Copy every line from the records below that holds the word "around".

######

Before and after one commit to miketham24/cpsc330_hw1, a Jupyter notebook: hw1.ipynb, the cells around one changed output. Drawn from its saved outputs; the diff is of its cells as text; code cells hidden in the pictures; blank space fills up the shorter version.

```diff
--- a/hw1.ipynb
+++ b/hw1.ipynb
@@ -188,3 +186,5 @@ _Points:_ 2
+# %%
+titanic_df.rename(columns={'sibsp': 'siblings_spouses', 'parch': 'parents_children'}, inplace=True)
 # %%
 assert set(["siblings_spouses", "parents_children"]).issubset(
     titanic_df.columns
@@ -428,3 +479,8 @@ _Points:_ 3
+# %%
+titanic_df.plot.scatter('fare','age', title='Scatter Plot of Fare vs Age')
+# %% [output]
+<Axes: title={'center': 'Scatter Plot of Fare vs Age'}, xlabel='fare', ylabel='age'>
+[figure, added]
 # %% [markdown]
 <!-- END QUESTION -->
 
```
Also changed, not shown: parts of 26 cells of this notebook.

######

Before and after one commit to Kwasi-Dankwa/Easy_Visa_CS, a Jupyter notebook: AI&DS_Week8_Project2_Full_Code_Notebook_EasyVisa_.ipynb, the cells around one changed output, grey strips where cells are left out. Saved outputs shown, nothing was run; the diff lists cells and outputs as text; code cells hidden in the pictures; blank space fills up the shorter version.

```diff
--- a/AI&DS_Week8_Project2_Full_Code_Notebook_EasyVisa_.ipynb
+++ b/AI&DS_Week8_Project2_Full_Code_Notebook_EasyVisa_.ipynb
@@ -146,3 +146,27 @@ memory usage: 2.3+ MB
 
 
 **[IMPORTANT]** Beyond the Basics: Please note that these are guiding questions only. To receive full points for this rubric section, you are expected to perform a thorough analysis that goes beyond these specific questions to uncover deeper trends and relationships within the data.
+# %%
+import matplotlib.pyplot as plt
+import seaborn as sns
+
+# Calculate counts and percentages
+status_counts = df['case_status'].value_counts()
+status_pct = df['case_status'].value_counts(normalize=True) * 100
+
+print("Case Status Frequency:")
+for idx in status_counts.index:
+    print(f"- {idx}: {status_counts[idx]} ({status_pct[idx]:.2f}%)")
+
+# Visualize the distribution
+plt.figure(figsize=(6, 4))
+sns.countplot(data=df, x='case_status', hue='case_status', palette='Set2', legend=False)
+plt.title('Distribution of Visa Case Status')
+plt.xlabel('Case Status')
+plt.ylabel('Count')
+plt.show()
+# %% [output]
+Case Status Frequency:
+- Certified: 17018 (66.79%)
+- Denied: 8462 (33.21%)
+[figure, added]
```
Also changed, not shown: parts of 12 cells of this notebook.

######

Answer space ▸
Before and after one commit to miketham24/cpsc330_hw1, a Jupyter notebook: hw1.ipynb, the cells around one changed output. Drawn from its saved outputs; the diff is of its cells as text; code cells hidden in the pictures; blank space fills up the shorter version.
Before and after one commit to Kwasi-Dankwa/Easy_Visa_CS, a Jupyter notebook: AI&DS_Week8_Project2_Full_Code_Notebook_EasyVisa_.ipynb, the cells around one changed output, grey strips where cells are left out. Saved outputs shown, nothing was run; the diff lists cells and outputs as text; code cells hidden in the pictures; blank space fills up the shorter version.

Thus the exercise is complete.